TO DO
No output is needed beyond the number of lines in the listing that contain the word "README".

BEGIN

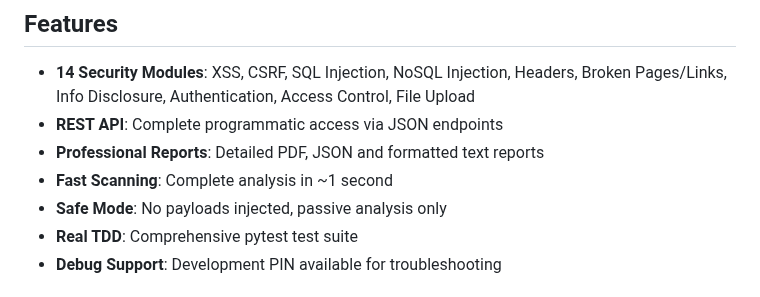
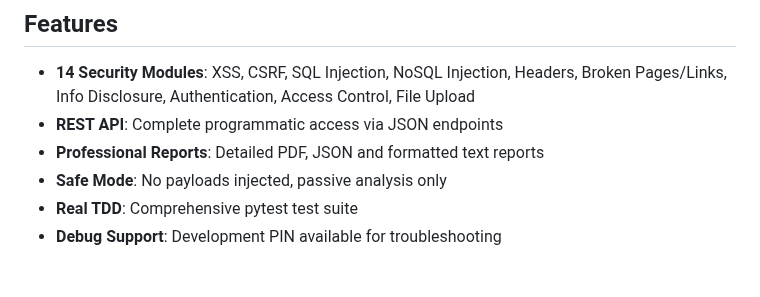
Before and after one commit to Diego-Cruz-github/ZowTiScan, a Markdown page: README.md, the part around the change. Drawn GitHub-style.

```diff
--- a/README.md
+++ b/README.md
@@ -7,7 +7,6 @@ Clean, fast, and effective web security scanner with 14 detection modules.
 - **14 Security Modules**: XSS, CSRF, SQL Injection, NoSQL Injection, Headers, Broken Pages/Links, Info Disclosure, Authentication, Access Control, File Upload
 - **REST API**: Complete programmatic access via JSON endpoints
 - **Professional Reports**: Detailed PDF, JSON and formatted text reports
-- **Fast Scanning**: Complete analysis in ~1 second
 - **Safe Mode**: No payloads injected, passive analysis only
 - **Real TDD**: Comprehensive pytest test suite
 - **Debug Support**: Development PIN available for troubleshooting
```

END

THE COMPLETED TASK
3